=== Extracted data ===
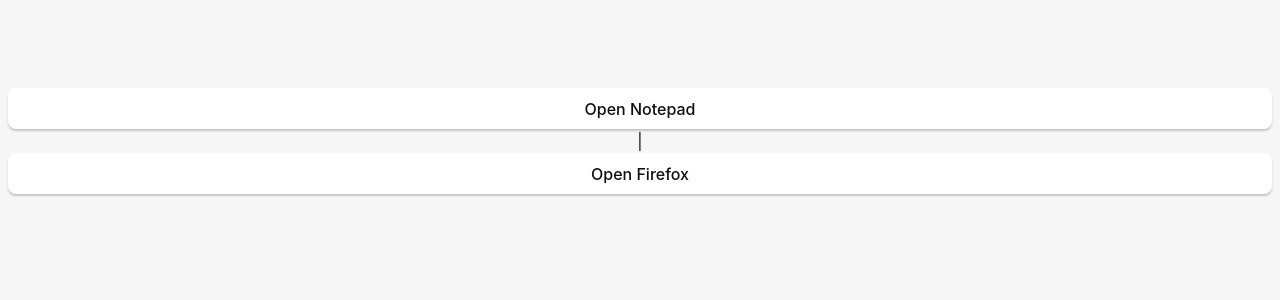
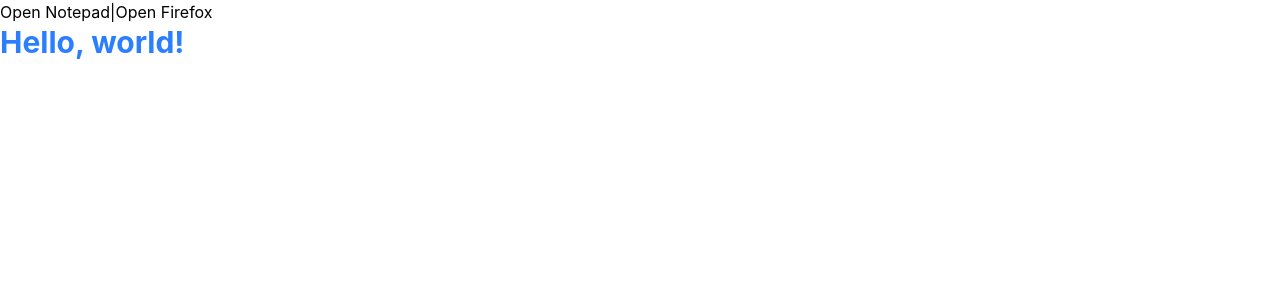
Before and after one commit to Lalitmax/quicklaunch, a React (Vite) app: page / in a window 1280 px wide. Shown: the top 300 px of the page. Built offline with nearby package versions, Linux system fonts and the light colour scheme.

Commit message:
Setup tailwindcss

```diff
--- a/src/App.css
+++ /dev/null
@@ -1,116 +0,0 @@
-.logo.vite:hover {
-  filter: drop-shadow(0 0 2em #747bff);
-}
-
-.logo.react:hover {
-  filter: drop-shadow(0 0 2em #61dafb);
-}
-:root {
-  font-family: Inter, Avenir, Helvetica, Arial, sans-serif;
-  font-size: 16px;
-  line-height: 24px;
-  font-weight: 400;
-
-  color: #0f0f0f;
-  background-color: #f6f6f6;
-
-  font-synthesis: none;
-  text-rendering: optimizeLegibility;
-  -webkit-font-smoothing: antialiased;
-  -moz-osx-font-smoothing: grayscale;
-  -webkit-text-size-adjust: 100%;
-}
-
-.container {
-  margin: 0;
-  padding-top: 10vh;
-  display: flex;
-  flex-direction: column;
-  justify-content: center;
-  text-align: center;
-}
-
-.logo {
-  height: 6em;
-  padding: 1.5em;
-  will-change: filter;
-  transition: 0.75s;
-}
-
-.logo.tauri:hover {
-  filter: drop-shadow(0 0 2em #24c8db);
-}
-
-.row {
-  display: flex;
-  justify-content: center;
-}
-
-a {
-  font-weight: 500;
-  color: #646cff;
-  text-decoration: inherit;
-}
-
-a:hover {
-  color: #535bf2;
-}
-
-h1 {
-  text-align: center;
-}
-
-input,
-button {
-  border-radius: 8px;
-  border: 1px solid transparent;
-  padding: 0.6em 1.2em;
-  font-size: 1em;
-  font-weight: 500;
-  font-family: inherit;
-  color: #0f0f0f;
-  background-color: #ffffff;
-  transition: border-color 0.25s;
-  box-shadow: 0 2px 2px rgba(0, 0, 0, 0.2);
-}
-
-button {
-  cursor: pointer;
-}
-
-button:hover {
-  border-color: #396cd8;
-}
-button:active {
-  border-color: #396cd8;
-  background-color: #e8e8e8;
-}
-
-input,
-button {
-  outline: none;
-}
-
-#greet-input {
-  margin-right: 5px;
-}
-
-@media (prefers-color-scheme: dark) {
-  :root {
-    color: #f6f6f6;
-    background-color: #2f2f2f;
-  }
-
-  a:hover {
-    color: #24c8db;
-  }
-
-  input,
-  button {
-    color: #ffffff;
-    background-color: #0f0f0f98;
-  }
-  button:active {
-    background-color: #0f0f0f69;
-  }
-}
--- a/src/App.jsx
+++ b/src/App.jsx
@@ -1,7 +1,6 @@
 import { useState } from "react";
-import reactLogo from "./assets/react.svg";
 import { invoke } from "@tauri-apps/api/core";
-import "./App.css";
+import "./index.css";
 import Toast from "./components/Toast";
 
 function App() {
@@ -29,6 +28,8 @@
       <span>|</span>
       <button onClick={() => openApp("firefox")}>Open Firefox</button>
       {showToast && <Toast message={toastMessage} />}
+
+      <div className="text-3xl font-bold text-blue-500">Hello, world!</div>
     </main>
   );
 }
--- /dev/null
+++ b/src/index.css
@@ -0,0 +1,7 @@
+@import "tailwindcss";
+
+@layer utilities {
+  .animate-fade-in {
+    animation: fadeIn 0.3s ease-in-out;
+  }
+}
--- a/src/main.jsx
+++ b/src/main.jsx
@@ -1,6 +1,7 @@
 import React from "react";
 import ReactDOM from "react-dom/client";
 import App from "./App";
+import "./index.css";
 
 ReactDOM.createRoot(document.getElementById("root")).render(
   <React.StrictMode>
--- a/vite.config.js
+++ b/vite.config.js
@@ -1,11 +1,18 @@
 import { defineConfig } from "vite";
 import react from "@vitejs/plugin-react";
+import tailwindcss from "@tailwindcss/postcss";
 
 const host = process.env.TAURI_DEV_HOST;
 
 // https://vite.dev/config/
 export default defineConfig(async () => ({
   plugins: [react()],
+
+  css: {
+    postcss: {
+      plugins: [tailwindcss()],
+    },
+  },
 
   // Vite options tailored for Tauri development and only applied in `tauri dev` or `tauri build`
   //
```
Also changed, not shown: package.json (+7 -5 lines), 1 other file (tests, documents, lock files or other folders).
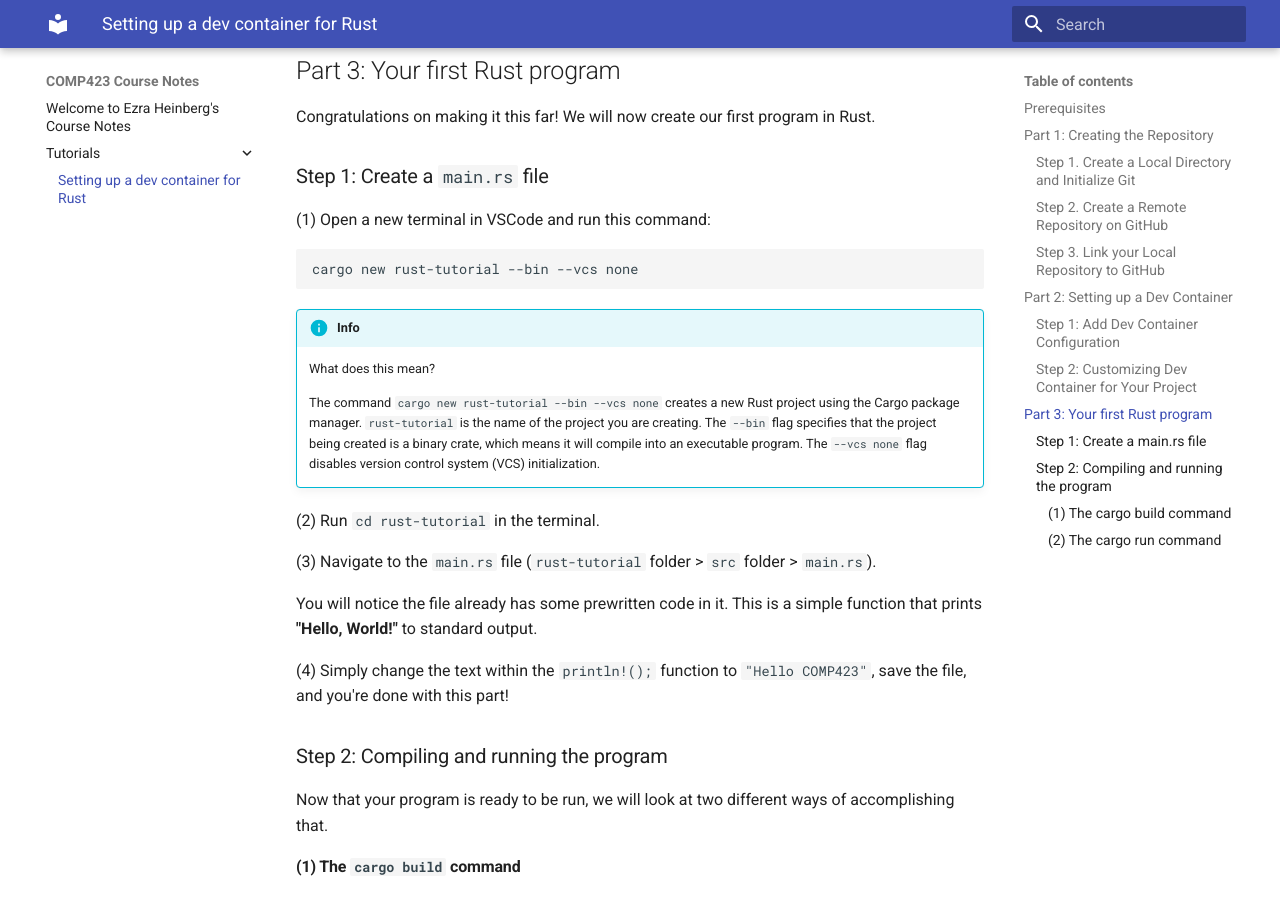
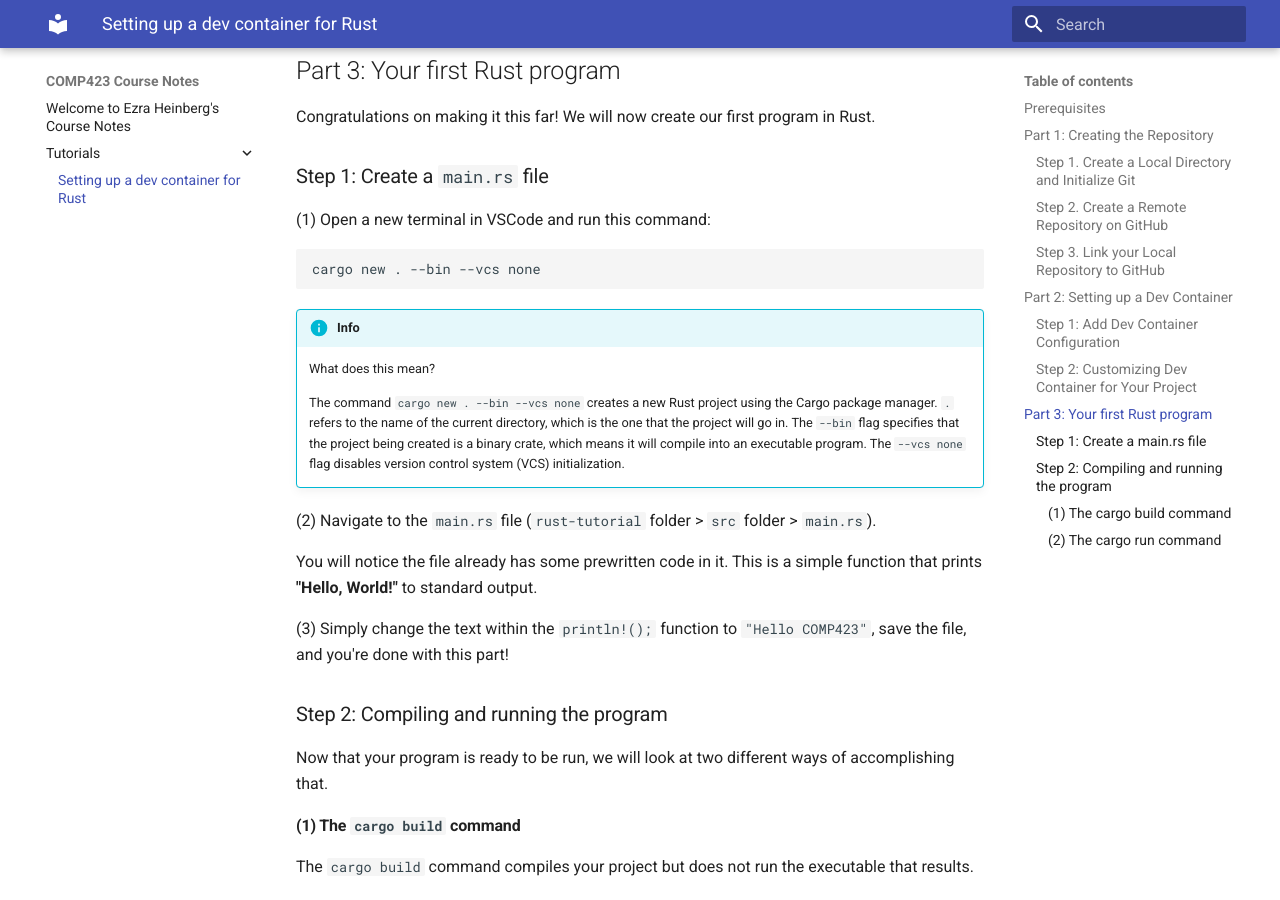
Before and after one commit to ezra45/comp423-course-notes, an MkDocs documentation site: the page built from docs/tutorials/rust-setup.md, in a window 1280 px wide and 900 px high, scrolled down 3826 px. Built offline with MkDocs 1.6.1 and Material for MkDocs 9.7.7, drawn with Linux system fonts in a browser that asks for light colours.

Commit message:
More work on tutorial

````diff
--- a/docs/tutorials/rust-setup.md
+++ b/docs/tutorials/rust-setup.md
@@ -168,21 +168,19 @@ Congratulations on making it this far! We will now create our first program in R
 (1) Open a new terminal in VSCode and run this command:
 
 ```shell
-cargo new rust-tutorial --bin --vcs none
+cargo new . --bin --vcs none
 ```
 
 !!! info
     What does this mean?
 
-    The command ```cargo new rust-tutorial --bin --vcs none``` creates a new Rust project using the Cargo package manager. ```rust-tutorial``` is the name of the project you are creating. The ```--bin``` flag specifies that the project being created is a binary crate, which means it will compile into an executable program. The ```--vcs none``` flag disables version control system (VCS) initialization.
+    The command ```cargo new . --bin --vcs none``` creates a new Rust project using the Cargo package manager. ```.``` refers to the name of the current directory, which is the one that the project will go in. The ```--bin``` flag specifies that the project being created is a binary crate, which means it will compile into an executable program. The ```--vcs none``` flag disables version control system (VCS) initialization.
 
-(2) Run ```cd rust-tutorial``` in the terminal.
-
-(3) Navigate to the ```main.rs``` file (```rust-tutorial``` folder > ```src``` folder > ```main.rs```).
+(2) Navigate to the ```main.rs``` file (```rust-tutorial``` folder > ```src``` folder > ```main.rs```).
 
 You will notice the file already has some prewritten code in it. This is a simple function that prints **"Hello, World!"** to standard output.
 
-(4) Simply change the text within the ```println!();``` function to ```"Hello COMP423"```, save the file, and you're done with this part!
+(3) Simply change the text within the ```println!();``` function to ```"Hello COMP423"```, save the file, and you're done with this part!
 
 ### Step 2: Compiling and running the program
 
````
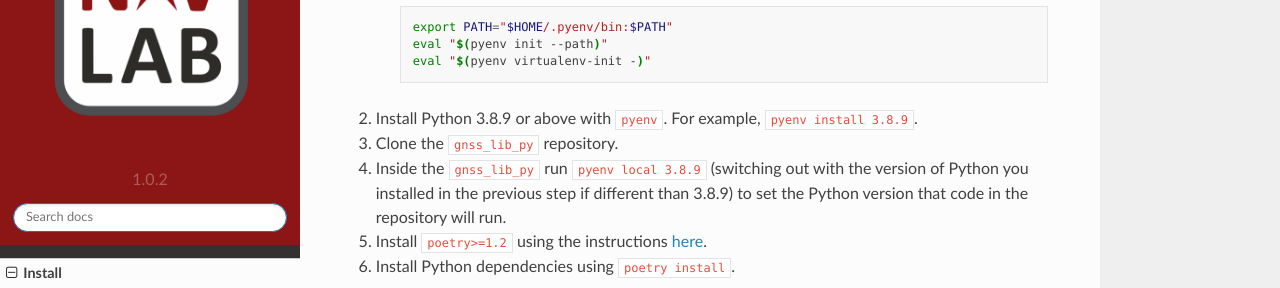
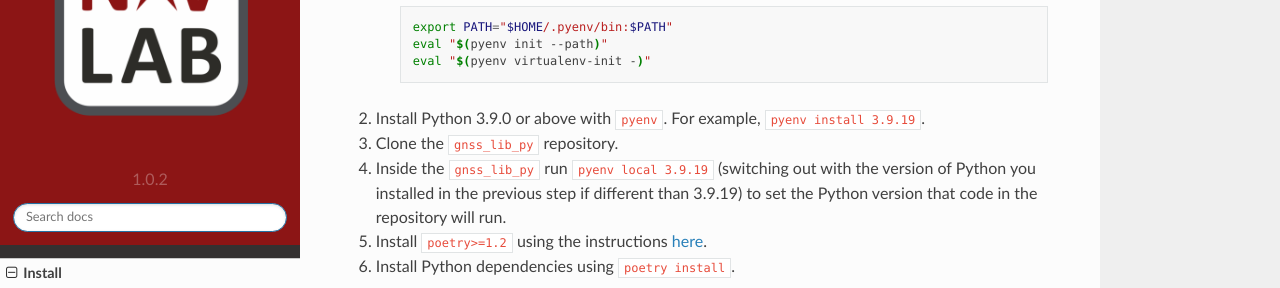
Before and after one commit to Stanford-NavLab/gnss_lib_py, a Sphinx documentation site: the page built from docs/source/install.rst, in a window 1280 px wide and 900 px high, scrolled down 2111 px. Shown: the part 149-437 px from the top of the window. Built offline with Sphinx 7.4.7 and the Read the Docs theme 2.0.0, drawn with Linux system fonts in a browser that asks for light colours; pages that are not in the unit, such as notebooks, are missing from menus; the version number is read from the project's files by our own code; some of the changed text lies outside the part shown.

Commit message:
update python 3.9, 3.12 dependencies

```diff
--- a/docs/source/install.rst
+++ b/docs/source/install.rst
@@ -6,11 +6,11 @@
 Prerequisites
 -------------
 
-| **Python:** >=3.8, <3.12
+| **Python:** >=3.9, <3.13
 | **Operating System:** Linux, Windows, MacOS
 
-All :code:`gnss_lib_py` classes and methods are tested in Python 3.8,
-and 3.11 in the latest Ubuntu, MacOS and Windows versions.
+All :code:`gnss_lib_py` classes and methods are tested in Python 3.9,
+and 3.12 in the latest Ubuntu, MacOS and Windows versions.
 :code:`gnss_lib_py` was originally developed in Python 3.8.9 in
 Ubuntu 20/22 and Ubuntu 20 for WSL2.
 
@@ -134,14 +134,14 @@
          eval "$(pyenv init --path)"
          eval "$(pyenv virtualenv-init -)"
 
-2. Install Python 3.8.9 or above with :code:`pyenv`. For example,
-   :code:`pyenv install 3.8.9`.
+2. Install Python 3.9.0 or above with :code:`pyenv`. For example,
+   :code:`pyenv install 3.9.19`.
 
 3. Clone the :code:`gnss_lib_py` repository.
 
-4. Inside the :code:`gnss_lib_py` run :code:`pyenv local 3.8.9` (switching
+4. Inside the :code:`gnss_lib_py` run :code:`pyenv local 3.9.19` (switching
    out with the version of Python you installed in the previous step
-   if different than 3.8.9) to set the Python version that code in the
+   if different than 3.9.19) to set the Python version that code in the
    repository will run.
 
 5. Install :code:`poetry>=1.2` using the instructions
```
Also changed, not shown: docs/source/requirements.txt (+162 -164 lines), requirements.txt (+132 -134 lines), .readthedocs.yaml, 4 other files.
===
About this task: Copy out each line of the material above that holds the word "button".

Reply to the task:
-button {
-button {
-button:hover {
-button:active {
-button {
-  button {
-  button:active {
       <button onClick={() => openApp("firefox")}>Open Firefox</button>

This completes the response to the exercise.